A settlement north west of Antigonish.

Known for many years as "Yankee Grant" because the first settlers were from New England,
the district had been granted in 1796 to Jonathan Blanchard, a native of New Hampshire who
had come to live at Truro, Nova Scotia.  About 1804 he persuaded Robert Campbell and
Moses Towns to emigrate from New Hampshire to his grant and they settled with their families
in log cabins in the forest at the foot of Brown's Mountain.  In 1810 they were joined by
John McPherson.  The New Englanders were joined later by a number of Presbyterian Scots.

In 1848 Kenneth McDonald was teaching twenty-two children named Adie, Baxter,
Chisholm, Connors, MacDonald, MacDermaid, MacLean, Mooney and Taylor.
A new schoolhouse was finished in 1877.

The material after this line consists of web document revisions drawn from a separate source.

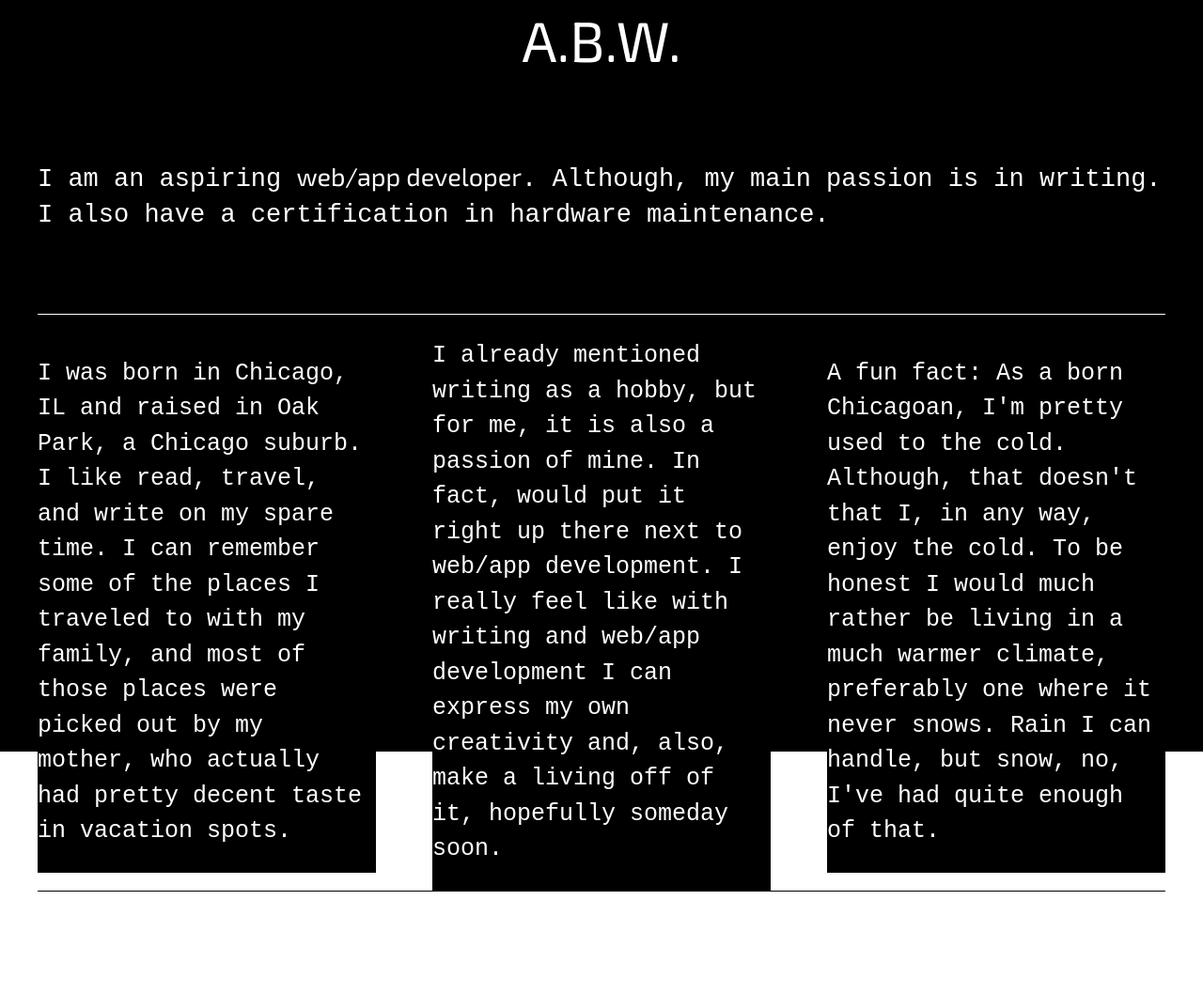
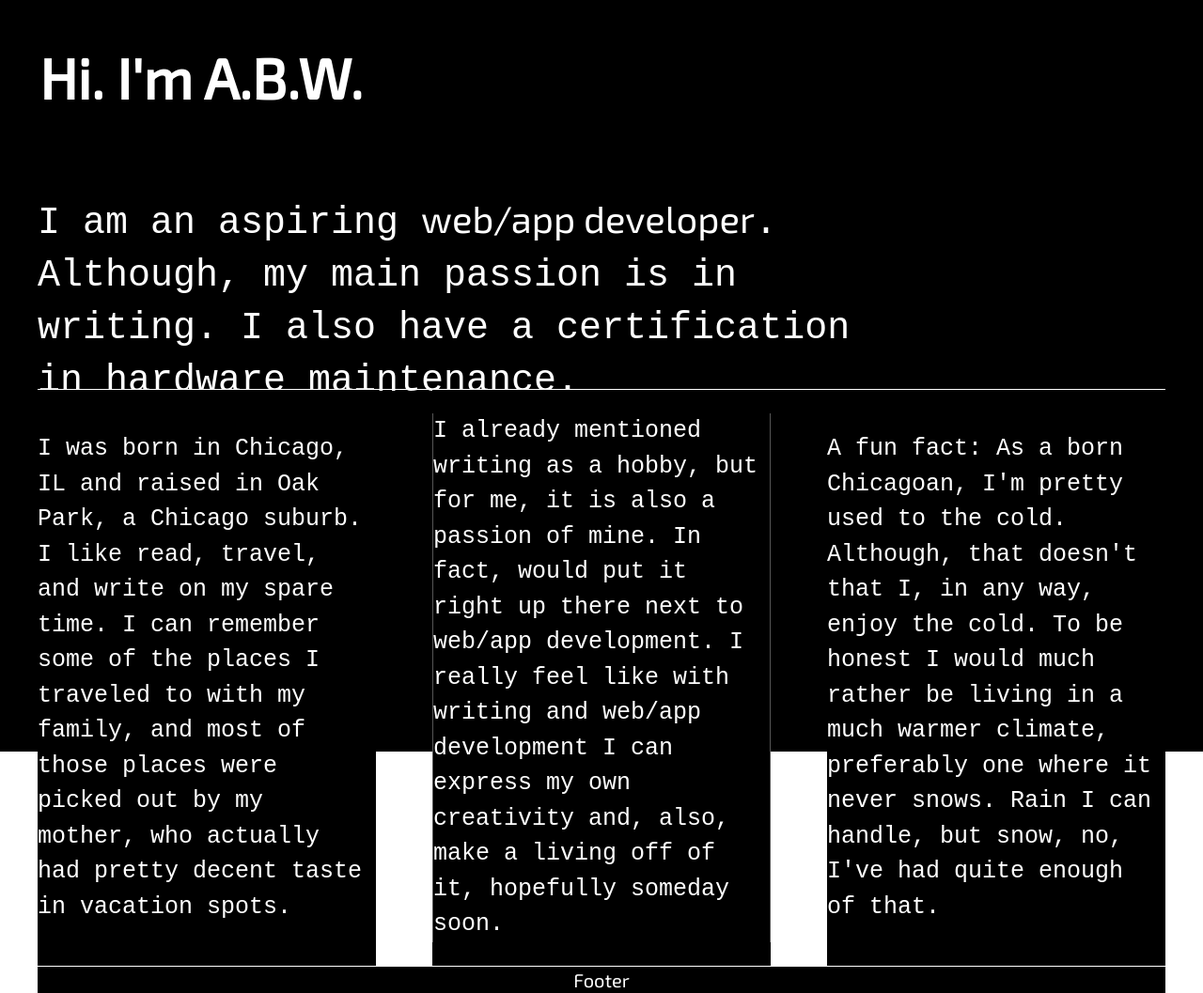
Before and after one commit to AMIL-C/Coding-A-Website-Using-Flexbox-Exercise, a plain HTML site: page Coding-website-layout-using-flexbox/index.html in a window 1280 px wide. Shown: the whole page at 94% size. Before the commit the page ends 949 px from the top, so only its background shows below. Drawn offline with nearby package versions, Linux system fonts and the light colour scheme; a web font is replaced by a local one.

Commit message:
Made more changes to the html and css.

```diff
--- a/Coding-website-layout-using-flexbox/css/main.css
+++ b/Coding-website-layout-using-flexbox/css/main.css
@@ -121,9 +121,10 @@ footer {
   align-items: center;
 }
 
-header {
-	font-family: "Exo 2", "Aldrich";
-	font-size: 3em;
+header h1 {
+  font-family: "Exo 2", "Aldrich";
+  font-size: 3em;
+  padding: 0 14.2em 0 0;
 }
 
 main {
@@ -132,13 +133,13 @@ main {
   height: 250px;
   width: 100%;
   display: flex;
+  padding: 0 14.2em 0 0;
   justify-content: center;
   border-bottom: 1px solid #FFF;
 }
 
 header,
-footer,
-main {
+footer {
   /*set display to flex and vertically & horizontally align by setting justify-content and align-items to center*/
   display: flex;
   justify-content: center;
@@ -147,11 +148,11 @@ main {
 }
 
 main p {
-	font-size: 1.35em;
+  font-size: 2em;
 }
 
 p span {
-	font-family: "Exo 2", "Aldrich";
+  font-family: "Exo 2", "Aldrich";
 }
 
 #div-1,
@@ -176,9 +177,10 @@ p span {
   /*set display to flex and vertically & horizontally align by setting justify-content and align-items to center, and set flex-flow to row wrap*/
   display: flex;
   justify-content: center;
-  align-items: center;
+  align-items: left;
   flex-flow: row wrap;
   justify-content: space-between;
+  max-width: 1200px;
 }
 
 .flex-items {
@@ -187,20 +189,21 @@ p span {
   color: #fff;
   line-height: 1.5em;
   font-family: "ZCOOL QingKe HuangYou", "Courier New";
-  font-size: 1.6em;
+  font-size: 1em;
   background-color: #f16059;
   width: 30%;
   height: 200px;
-  justify-content: center;
+  justify-content: left;
   align-items: center;
+  background-color: #000000;
 }
 
-.fab {
-	font-family: "Exo 2", "Aldrich";
+footer {
+  border-top: 1px solid #FFF;
 }
 
 footer i {
-	border-top: 1px solid #FFF;
+  padding: 30px 20px 0 0;
 }
 
 /* ==========================================================================
@@ -290,13 +293,16 @@ footer i {
 }
 
 @media (min-width: 1200px) {
-  #div-1,
-  #div-2{
+  .flex-items {
       /* set your flex value to 1 50% */
+      flex-basis: 30%;
+      border-bottom: none;
   }
 
-  #div-3 {
+  #div-2 p {
     /* set your flex value to 1 100% */
+    border-left: 1px solid #555;
+    border-right: 1px solid #555;
   }
 }
 
--- a/Coding-website-layout-using-flexbox/index.html
+++ b/Coding-website-layout-using-flexbox/index.html
@@ -23,7 +23,9 @@
 
         <!-- Add your site or application content here -->
         <section class="flex-container">
-            <header>A.B.W.</header>
+            <header>
+                <h1>Hi. I'm A.B.W.</h1>
+            </header>
             <main>
                 <p>I am an aspiring <span>web/app developer</span>. Although, my main passion is in writing. I also have a certification in hardware maintenance.</p>
             </main>
@@ -37,10 +39,7 @@
                 <p>A fun fact: As a born Chicagoan, I'm pretty used to the cold. Although, that doesn't that I, in any way, enjoy the cold. To be honest I would much rather be living in a much warmer climate, preferably one where it never snows. Rain I can handle, but snow, no, I've had quite enough of that.</p>
             </div>
             <footer>
-                <i class="fab fa-facebook"></i>
-                <i class="fab fa-twitter"></i>
-                <i class="fab fa-instagram"></i>
-                <i class="fab fa-linkedin"></i>
+                Footer
             </footer>
         </section>
 
```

In 1876 Yankee Grant was renamed Clydesdale on the suggestion of Donald Chisholm,
father of C.P. Chisholm, M.L.C. (1854-1894) because the mountain stream which cut the
district in two suggested the River Clyde in Scotland.  The water supply for the town of
Antigonish is piped from a reservoir in this section.

The population in 1956 was 103.